TASK REQUIREMENTS: The expected output is the complete data, reproduced exactly.

■ ■ ■ ■ ■

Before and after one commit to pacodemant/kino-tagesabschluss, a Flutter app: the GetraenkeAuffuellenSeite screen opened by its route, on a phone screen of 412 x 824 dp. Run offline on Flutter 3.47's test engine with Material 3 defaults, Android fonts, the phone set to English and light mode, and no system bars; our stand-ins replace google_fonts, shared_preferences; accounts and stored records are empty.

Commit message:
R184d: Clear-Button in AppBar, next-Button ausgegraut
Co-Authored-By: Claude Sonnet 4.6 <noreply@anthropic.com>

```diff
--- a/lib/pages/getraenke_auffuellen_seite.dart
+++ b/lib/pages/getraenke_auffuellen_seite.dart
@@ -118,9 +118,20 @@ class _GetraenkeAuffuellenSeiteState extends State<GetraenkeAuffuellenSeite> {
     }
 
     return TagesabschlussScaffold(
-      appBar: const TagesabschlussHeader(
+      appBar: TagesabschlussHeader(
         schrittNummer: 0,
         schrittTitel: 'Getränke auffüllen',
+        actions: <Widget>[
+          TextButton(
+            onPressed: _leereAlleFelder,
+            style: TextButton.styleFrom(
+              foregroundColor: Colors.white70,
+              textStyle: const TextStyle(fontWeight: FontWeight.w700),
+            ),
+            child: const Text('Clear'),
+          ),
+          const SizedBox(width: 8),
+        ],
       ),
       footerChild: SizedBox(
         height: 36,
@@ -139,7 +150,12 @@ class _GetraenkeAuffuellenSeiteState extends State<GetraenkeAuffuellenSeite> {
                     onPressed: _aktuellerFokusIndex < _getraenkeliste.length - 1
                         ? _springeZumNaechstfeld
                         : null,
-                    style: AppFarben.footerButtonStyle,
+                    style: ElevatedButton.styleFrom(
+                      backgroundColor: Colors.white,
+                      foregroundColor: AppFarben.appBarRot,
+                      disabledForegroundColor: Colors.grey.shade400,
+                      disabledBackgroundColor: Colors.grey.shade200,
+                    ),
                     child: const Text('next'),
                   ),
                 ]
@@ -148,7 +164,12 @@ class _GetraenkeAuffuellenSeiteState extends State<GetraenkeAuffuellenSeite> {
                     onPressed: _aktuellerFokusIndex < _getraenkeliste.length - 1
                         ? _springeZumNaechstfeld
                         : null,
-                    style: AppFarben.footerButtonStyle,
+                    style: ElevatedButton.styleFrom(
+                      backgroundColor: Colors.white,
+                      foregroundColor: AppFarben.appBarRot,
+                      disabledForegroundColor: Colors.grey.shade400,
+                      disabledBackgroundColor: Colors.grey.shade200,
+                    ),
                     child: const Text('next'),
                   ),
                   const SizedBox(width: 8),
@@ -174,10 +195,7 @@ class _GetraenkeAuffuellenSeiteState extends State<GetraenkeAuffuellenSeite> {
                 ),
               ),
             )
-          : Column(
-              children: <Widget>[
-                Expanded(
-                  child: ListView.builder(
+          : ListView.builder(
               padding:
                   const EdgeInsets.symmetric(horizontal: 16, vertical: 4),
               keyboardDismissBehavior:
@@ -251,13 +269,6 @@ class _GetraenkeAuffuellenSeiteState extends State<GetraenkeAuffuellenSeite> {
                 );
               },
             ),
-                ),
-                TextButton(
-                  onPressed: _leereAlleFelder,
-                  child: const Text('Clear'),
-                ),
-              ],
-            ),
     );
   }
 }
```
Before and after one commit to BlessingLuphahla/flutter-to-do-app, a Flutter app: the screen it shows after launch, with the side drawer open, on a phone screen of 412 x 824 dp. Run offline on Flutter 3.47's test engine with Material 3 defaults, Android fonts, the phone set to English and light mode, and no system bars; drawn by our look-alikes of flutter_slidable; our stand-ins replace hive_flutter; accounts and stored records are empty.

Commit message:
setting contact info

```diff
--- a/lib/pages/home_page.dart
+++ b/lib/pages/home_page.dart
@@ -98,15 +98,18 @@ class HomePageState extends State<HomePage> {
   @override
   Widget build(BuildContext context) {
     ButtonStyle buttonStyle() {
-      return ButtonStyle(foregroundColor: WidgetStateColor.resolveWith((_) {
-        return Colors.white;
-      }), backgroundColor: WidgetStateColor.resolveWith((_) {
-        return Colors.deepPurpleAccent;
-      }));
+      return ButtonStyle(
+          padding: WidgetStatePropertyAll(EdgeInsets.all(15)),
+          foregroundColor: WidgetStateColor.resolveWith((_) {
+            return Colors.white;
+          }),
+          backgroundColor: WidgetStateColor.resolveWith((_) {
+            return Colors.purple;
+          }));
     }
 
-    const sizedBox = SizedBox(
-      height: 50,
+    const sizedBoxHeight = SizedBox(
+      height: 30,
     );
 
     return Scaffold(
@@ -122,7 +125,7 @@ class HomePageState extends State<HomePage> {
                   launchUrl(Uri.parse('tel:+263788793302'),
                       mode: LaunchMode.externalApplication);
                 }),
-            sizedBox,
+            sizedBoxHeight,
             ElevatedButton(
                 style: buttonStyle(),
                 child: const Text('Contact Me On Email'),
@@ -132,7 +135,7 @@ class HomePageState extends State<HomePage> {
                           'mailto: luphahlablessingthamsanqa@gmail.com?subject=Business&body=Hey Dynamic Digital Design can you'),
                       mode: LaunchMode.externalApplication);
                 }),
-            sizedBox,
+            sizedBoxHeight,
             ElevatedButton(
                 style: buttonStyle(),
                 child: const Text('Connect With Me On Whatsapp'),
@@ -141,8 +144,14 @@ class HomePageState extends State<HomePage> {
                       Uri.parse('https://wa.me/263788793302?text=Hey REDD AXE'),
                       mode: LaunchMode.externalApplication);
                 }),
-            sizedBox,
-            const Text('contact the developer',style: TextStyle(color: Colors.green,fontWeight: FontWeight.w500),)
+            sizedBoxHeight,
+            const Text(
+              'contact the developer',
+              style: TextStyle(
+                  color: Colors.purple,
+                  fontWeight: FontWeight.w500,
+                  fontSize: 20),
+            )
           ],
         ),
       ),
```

■ ■ ■ ■ ■

COMPLETED TASK:
Before and after one commit to pacodemant/kino-tagesabschluss, a Flutter app: the GetraenkeAuffuellenSeite screen opened by its route, on a phone screen of 412 x 824 dp. Run offline on Flutter 3.47's test engine with Material 3 defaults, Android fonts, the phone set to English and light mode, and no system bars; our stand-ins replace google_fonts, shared_preferences; accounts and stored records are empty.

Commit message:
R184d: Clear-Button in AppBar, next-Button ausgegraut
Co-Authored-By: Claude Sonnet 4.6 <noreply@anthropic.com>

```diff
--- a/lib/pages/getraenke_auffuellen_seite.dart
+++ b/lib/pages/getraenke_auffuellen_seite.dart
@@ -118,9 +118,20 @@ class _GetraenkeAuffuellenSeiteState extends State<GetraenkeAuffuellenSeite> {
     }
 
     return TagesabschlussScaffold(
-      appBar: const TagesabschlussHeader(
+      appBar: TagesabschlussHeader(
         schrittNummer: 0,
         schrittTitel: 'Getränke auffüllen',
+        actions: <Widget>[
+          TextButton(
+            onPressed: _leereAlleFelder,
+            style: TextButton.styleFrom(
+              foregroundColor: Colors.white70,
+              textStyle: const TextStyle(fontWeight: FontWeight.w700),
+            ),
+            child: const Text('Clear'),
+          ),
+          const SizedBox(width: 8),
+        ],
       ),
       footerChild: SizedBox(
         height: 36,
@@ -139,7 +150,12 @@ class _GetraenkeAuffuellenSeiteState extends State<GetraenkeAuffuellenSeite> {
                     onPressed: _aktuellerFokusIndex < _getraenkeliste.length - 1
                         ? _springeZumNaechstfeld
                         : null,
-                    style: AppFarben.footerButtonStyle,
+                    style: ElevatedButton.styleFrom(
+                      backgroundColor: Colors.white,
+                      foregroundColor: AppFarben.appBarRot,
+                      disabledForegroundColor: Colors.grey.shade400,
+                      disabledBackgroundColor: Colors.grey.shade200,
+                    ),
                     child: const Text('next'),
                   ),
                 ]
@@ -148,7 +164,12 @@ class _GetraenkeAuffuellenSeiteState extends State<GetraenkeAuffuellenSeite> {
                     onPressed: _aktuellerFokusIndex < _getraenkeliste.length - 1
                         ? _springeZumNaechstfeld
                         : null,
-                    style: AppFarben.footerButtonStyle,
+                    style: ElevatedButton.styleFrom(
+                      backgroundColor: Colors.white,
+                      foregroundColor: AppFarben.appBarRot,
+                      disabledForegroundColor: Colors.grey.shade400,
+                      disabledBackgroundColor: Colors.grey.shade200,
+                    ),
                     child: const Text('next'),
                   ),
                   const SizedBox(width: 8),
@@ -174,10 +195,7 @@ class _GetraenkeAuffuellenSeiteState extends State<GetraenkeAuffuellenSeite> {
                 ),
               ),
             )
-          : Column(
-              children: <Widget>[
-                Expanded(
-                  child: ListView.builder(
+          : ListView.builder(
               padding:
                   const EdgeInsets.symmetric(horizontal: 16, vertical: 4),
               keyboardDismissBehavior:
@@ -251,13 +269,6 @@ class _GetraenkeAuffuellenSeiteState extends State<GetraenkeAuffuellenSeite> {
                 );
               },
             ),
-                ),
-                TextButton(
-                  onPressed: _leereAlleFelder,
-                  child: const Text('Clear'),
-                ),
-              ],
-            ),
     );
   }
 }
```
Before and after one commit to BlessingLuphahla/flutter-to-do-app, a Flutter app: the screen it shows after launch, with the side drawer open, on a phone screen of 412 x 824 dp. Run offline on Flutter 3.47's test engine with Material 3 defaults, Android fonts, the phone set to English and light mode, and no system bars; drawn by our look-alikes of flutter_slidable; our stand-ins replace hive_flutter; accounts and stored records are empty.

Commit message:
setting contact info

```diff
--- a/lib/pages/home_page.dart
+++ b/lib/pages/home_page.dart
@@ -98,15 +98,18 @@ class HomePageState extends State<HomePage> {
   @override
   Widget build(BuildContext context) {
     ButtonStyle buttonStyle() {
-      return ButtonStyle(foregroundColor: WidgetStateColor.resolveWith((_) {
-        return Colors.white;
-      }), backgroundColor: WidgetStateColor.resolveWith((_) {
-        return Colors.deepPurpleAccent;
-      }));
+      return ButtonStyle(
+          padding: WidgetStatePropertyAll(EdgeInsets.all(15)),
+          foregroundColor: WidgetStateColor.resolveWith((_) {
+            return Colors.white;
+          }),
+          backgroundColor: WidgetStateColor.resolveWith((_) {
+            return Colors.purple;
+          }));
     }
 
-    const sizedBox = SizedBox(
-      height: 50,
+    const sizedBoxHeight = SizedBox(
+      height: 30,
     );
 
     return Scaffold(
@@ -122,7 +125,7 @@ class HomePageState extends State<HomePage> {
                   launchUrl(Uri.parse('tel:+263788793302'),
                       mode: LaunchMode.externalApplication);
                 }),
-            sizedBox,
+            sizedBoxHeight,
             ElevatedButton(
                 style: buttonStyle(),
                 child: const Text('Contact Me On Email'),
@@ -132,7 +135,7 @@ class HomePageState extends State<HomePage> {
                           'mailto: luphahlablessingthamsanqa@gmail.com?subject=Business&body=Hey Dynamic Digital Design can you'),
                       mode: LaunchMode.externalApplication);
                 }),
-            sizedBox,
+            sizedBoxHeight,
             ElevatedButton(
                 style: buttonStyle(),
                 child: const Text('Connect With Me On Whatsapp'),
@@ -141,8 +144,14 @@ class HomePageState extends State<HomePage> {
                       Uri.parse('https://wa.me/263788793302?text=Hey REDD AXE'),
                       mode: LaunchMode.externalApplication);
                 }),
-            sizedBox,
-            const Text('contact the developer',style: TextStyle(color: Colors.green,fontWeight: FontWeight.w500),)
+            sizedBoxHeight,
+            const Text(
+              'contact the developer',
+              style: TextStyle(
+                  color: Colors.purple,
+                  fontWeight: FontWeight.w500,
+                  fontSize: 20),
+            )
           ],
         ),
       ),
```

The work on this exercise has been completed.